Activity: Go line by line through the entries below and count those containing the string "sourcePoint"; give only the count.

*** Material provided Section Begins ***

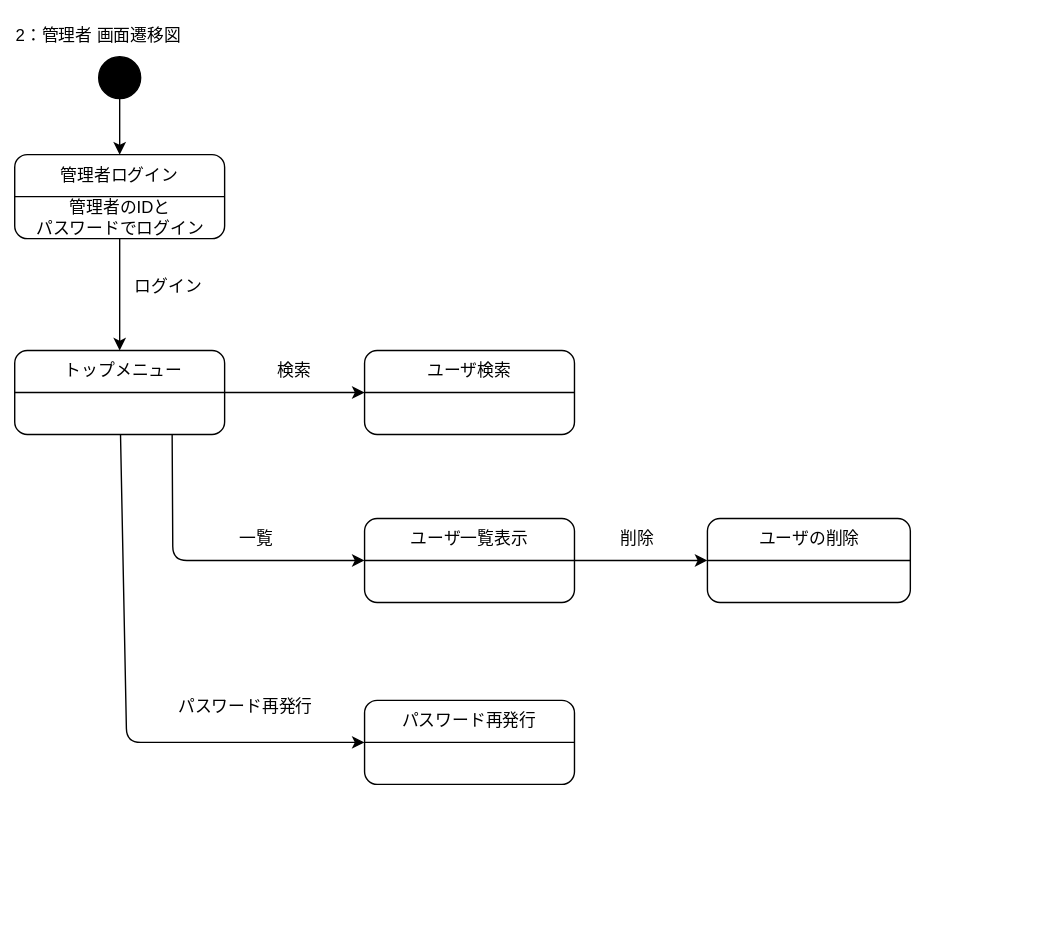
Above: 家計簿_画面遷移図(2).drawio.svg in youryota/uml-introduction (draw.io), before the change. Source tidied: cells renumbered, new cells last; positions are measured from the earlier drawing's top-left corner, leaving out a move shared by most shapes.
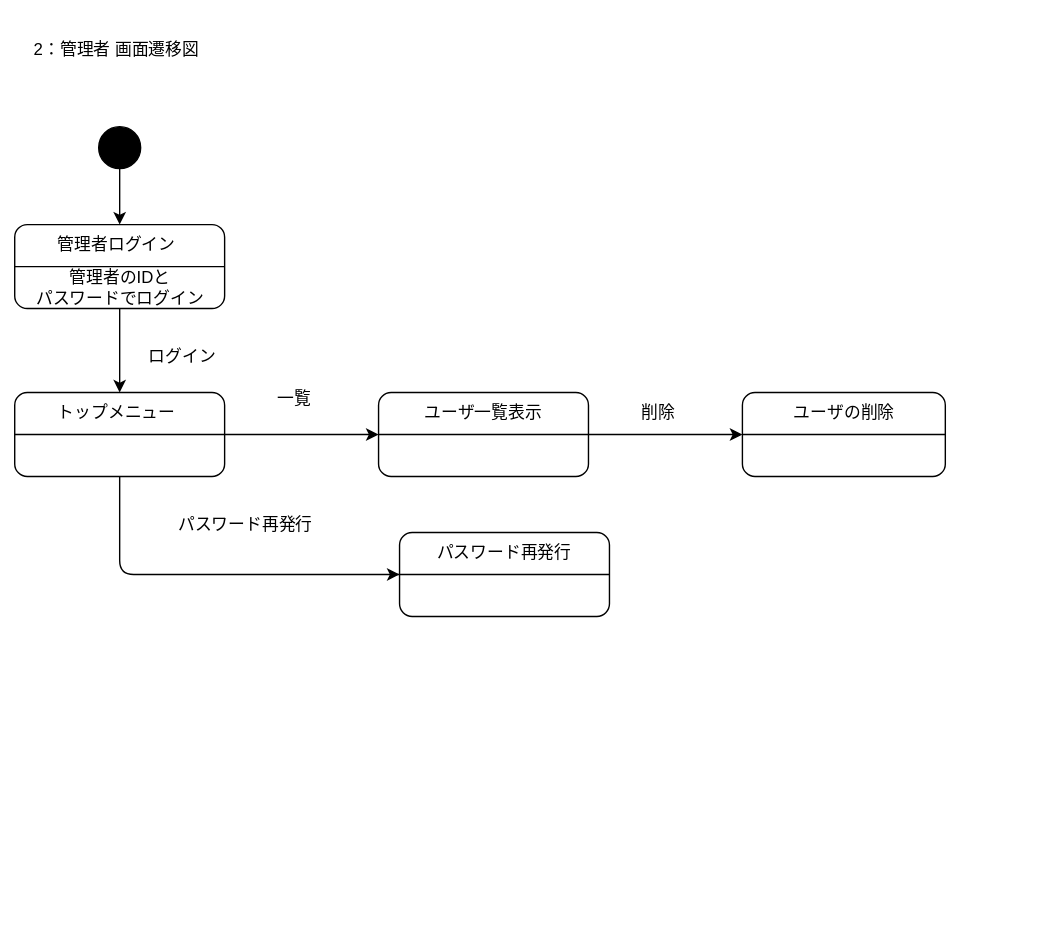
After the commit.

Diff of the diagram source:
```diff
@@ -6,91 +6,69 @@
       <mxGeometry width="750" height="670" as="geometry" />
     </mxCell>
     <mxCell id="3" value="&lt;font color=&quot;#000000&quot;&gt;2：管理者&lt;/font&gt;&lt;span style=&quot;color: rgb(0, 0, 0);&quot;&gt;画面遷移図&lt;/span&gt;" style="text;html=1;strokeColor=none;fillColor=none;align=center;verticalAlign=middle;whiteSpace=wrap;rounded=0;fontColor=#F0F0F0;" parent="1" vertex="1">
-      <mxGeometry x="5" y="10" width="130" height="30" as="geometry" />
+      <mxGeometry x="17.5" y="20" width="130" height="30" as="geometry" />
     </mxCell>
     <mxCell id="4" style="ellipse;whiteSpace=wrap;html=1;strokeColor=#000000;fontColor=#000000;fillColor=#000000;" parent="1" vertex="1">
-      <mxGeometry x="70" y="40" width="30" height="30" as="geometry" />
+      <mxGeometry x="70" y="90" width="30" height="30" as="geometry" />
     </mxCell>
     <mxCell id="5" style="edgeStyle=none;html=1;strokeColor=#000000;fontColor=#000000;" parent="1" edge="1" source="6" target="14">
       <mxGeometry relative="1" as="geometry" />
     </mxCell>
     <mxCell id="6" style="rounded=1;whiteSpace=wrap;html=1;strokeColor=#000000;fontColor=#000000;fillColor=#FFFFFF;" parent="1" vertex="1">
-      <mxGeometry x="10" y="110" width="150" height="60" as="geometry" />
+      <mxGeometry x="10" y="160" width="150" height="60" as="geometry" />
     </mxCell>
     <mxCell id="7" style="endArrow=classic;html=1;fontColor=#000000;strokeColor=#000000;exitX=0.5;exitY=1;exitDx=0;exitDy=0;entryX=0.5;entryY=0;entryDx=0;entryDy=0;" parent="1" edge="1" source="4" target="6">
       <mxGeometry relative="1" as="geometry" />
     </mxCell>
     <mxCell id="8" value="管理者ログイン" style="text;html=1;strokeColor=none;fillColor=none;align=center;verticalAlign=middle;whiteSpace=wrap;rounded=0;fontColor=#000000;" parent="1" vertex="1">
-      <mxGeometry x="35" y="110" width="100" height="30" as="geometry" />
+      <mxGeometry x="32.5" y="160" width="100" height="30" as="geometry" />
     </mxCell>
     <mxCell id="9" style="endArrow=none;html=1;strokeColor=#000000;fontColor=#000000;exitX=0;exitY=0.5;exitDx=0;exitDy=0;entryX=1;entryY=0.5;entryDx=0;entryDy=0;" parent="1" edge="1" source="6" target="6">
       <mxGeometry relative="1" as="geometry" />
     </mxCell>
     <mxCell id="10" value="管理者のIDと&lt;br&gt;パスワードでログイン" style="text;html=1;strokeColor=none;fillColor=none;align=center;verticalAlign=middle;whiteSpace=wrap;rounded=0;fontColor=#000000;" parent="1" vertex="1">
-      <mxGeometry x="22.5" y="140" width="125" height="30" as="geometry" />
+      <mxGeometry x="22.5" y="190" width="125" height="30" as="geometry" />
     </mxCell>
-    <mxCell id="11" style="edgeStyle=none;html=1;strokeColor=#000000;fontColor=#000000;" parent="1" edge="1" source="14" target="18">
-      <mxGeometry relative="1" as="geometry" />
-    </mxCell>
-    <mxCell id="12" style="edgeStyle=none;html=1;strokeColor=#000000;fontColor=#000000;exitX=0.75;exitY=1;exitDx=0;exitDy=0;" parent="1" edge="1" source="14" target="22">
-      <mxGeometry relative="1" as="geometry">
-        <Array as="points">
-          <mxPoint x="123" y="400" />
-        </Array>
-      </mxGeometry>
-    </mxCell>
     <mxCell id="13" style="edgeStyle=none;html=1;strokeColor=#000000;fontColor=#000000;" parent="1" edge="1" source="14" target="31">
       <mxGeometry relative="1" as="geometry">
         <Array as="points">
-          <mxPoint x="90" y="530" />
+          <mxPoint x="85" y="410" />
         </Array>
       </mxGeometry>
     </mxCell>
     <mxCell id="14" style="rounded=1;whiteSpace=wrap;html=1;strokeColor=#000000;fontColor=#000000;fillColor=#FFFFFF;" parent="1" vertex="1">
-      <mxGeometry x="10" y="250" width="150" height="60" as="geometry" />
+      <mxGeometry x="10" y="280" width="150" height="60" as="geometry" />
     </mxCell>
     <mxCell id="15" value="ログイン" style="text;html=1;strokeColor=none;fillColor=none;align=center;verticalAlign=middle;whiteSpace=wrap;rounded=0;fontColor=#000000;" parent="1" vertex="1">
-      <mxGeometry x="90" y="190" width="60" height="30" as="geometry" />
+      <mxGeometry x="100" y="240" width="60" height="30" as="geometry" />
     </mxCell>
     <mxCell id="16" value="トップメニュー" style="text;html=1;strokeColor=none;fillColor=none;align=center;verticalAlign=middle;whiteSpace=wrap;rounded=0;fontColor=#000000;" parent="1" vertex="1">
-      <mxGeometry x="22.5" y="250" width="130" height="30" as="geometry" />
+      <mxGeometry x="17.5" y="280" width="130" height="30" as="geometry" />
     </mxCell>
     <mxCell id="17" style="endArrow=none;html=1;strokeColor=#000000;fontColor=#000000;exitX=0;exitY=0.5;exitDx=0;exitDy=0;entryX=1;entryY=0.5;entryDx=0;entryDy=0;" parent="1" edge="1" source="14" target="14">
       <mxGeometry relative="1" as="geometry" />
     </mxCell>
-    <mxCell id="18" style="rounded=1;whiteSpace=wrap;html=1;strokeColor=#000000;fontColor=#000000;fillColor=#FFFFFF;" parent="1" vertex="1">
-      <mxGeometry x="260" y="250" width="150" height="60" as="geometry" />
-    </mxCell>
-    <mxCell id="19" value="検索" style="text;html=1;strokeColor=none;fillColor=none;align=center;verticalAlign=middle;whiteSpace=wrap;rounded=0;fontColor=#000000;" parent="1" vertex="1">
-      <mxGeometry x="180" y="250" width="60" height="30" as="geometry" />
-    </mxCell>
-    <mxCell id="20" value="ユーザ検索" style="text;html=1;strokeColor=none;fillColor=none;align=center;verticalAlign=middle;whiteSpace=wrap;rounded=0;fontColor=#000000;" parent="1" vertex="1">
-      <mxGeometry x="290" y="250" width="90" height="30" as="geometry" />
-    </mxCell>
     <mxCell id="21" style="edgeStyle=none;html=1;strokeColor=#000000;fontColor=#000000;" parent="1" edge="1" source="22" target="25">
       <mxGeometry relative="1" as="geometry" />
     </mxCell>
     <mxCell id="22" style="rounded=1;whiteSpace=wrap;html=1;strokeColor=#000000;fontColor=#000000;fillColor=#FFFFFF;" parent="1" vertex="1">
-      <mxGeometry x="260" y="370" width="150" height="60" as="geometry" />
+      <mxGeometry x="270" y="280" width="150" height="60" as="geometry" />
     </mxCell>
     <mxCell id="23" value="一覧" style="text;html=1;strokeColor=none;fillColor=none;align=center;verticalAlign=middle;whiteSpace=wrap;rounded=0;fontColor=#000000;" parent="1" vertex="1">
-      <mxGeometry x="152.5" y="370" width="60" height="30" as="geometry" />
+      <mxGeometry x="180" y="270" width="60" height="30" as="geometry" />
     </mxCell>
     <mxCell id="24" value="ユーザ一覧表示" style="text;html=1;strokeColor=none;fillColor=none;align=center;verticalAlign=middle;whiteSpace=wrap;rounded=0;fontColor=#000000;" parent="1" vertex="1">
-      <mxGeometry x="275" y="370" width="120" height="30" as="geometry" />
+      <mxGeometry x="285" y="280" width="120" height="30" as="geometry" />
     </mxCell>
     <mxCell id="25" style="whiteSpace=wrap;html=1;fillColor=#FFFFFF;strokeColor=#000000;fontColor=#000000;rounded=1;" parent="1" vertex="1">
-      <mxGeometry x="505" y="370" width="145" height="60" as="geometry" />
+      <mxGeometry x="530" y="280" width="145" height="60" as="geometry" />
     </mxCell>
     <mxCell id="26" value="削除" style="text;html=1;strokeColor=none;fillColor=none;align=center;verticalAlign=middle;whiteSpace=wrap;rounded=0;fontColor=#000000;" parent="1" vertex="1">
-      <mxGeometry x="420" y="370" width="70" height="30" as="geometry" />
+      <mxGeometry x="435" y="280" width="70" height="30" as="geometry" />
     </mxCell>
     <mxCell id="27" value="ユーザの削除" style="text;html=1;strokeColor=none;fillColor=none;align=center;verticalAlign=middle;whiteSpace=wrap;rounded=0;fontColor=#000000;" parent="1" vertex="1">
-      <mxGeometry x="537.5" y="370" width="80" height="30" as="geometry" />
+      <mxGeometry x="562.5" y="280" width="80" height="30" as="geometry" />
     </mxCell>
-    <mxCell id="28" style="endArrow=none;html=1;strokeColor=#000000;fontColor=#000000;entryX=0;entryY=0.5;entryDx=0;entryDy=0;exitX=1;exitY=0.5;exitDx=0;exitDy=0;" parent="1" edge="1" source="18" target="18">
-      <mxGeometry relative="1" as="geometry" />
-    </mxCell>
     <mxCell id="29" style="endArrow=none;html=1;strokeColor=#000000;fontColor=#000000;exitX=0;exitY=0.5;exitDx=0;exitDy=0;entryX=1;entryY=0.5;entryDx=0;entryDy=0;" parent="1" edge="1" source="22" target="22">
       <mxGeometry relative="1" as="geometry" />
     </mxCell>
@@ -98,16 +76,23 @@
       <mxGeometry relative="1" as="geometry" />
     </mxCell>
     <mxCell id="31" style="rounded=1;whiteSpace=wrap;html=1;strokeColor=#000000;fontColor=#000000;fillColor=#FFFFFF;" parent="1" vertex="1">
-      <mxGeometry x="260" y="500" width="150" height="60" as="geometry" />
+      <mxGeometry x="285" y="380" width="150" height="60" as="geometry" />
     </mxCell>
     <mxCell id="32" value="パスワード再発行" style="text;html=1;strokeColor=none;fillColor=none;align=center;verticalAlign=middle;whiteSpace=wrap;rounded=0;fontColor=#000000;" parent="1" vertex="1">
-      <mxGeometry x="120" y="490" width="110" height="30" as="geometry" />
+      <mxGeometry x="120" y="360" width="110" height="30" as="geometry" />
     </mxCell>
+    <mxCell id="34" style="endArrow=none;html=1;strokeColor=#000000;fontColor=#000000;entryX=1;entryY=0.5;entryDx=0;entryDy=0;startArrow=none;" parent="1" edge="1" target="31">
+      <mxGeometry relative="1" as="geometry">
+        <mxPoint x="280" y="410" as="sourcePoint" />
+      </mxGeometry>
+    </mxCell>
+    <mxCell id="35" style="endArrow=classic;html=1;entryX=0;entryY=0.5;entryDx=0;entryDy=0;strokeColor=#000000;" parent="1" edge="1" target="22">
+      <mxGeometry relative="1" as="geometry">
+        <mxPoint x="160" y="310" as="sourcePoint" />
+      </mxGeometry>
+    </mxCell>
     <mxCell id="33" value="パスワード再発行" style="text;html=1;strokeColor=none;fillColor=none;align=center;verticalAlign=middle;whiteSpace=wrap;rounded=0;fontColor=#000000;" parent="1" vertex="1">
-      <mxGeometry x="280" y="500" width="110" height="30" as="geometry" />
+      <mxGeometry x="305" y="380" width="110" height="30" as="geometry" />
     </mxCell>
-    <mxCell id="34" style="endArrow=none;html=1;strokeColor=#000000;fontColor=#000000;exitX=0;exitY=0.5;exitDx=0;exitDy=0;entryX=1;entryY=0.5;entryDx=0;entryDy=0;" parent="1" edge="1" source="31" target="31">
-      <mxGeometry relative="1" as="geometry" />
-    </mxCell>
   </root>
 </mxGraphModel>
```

*** Material provided Section Ends ***

Answer to this exercise: 2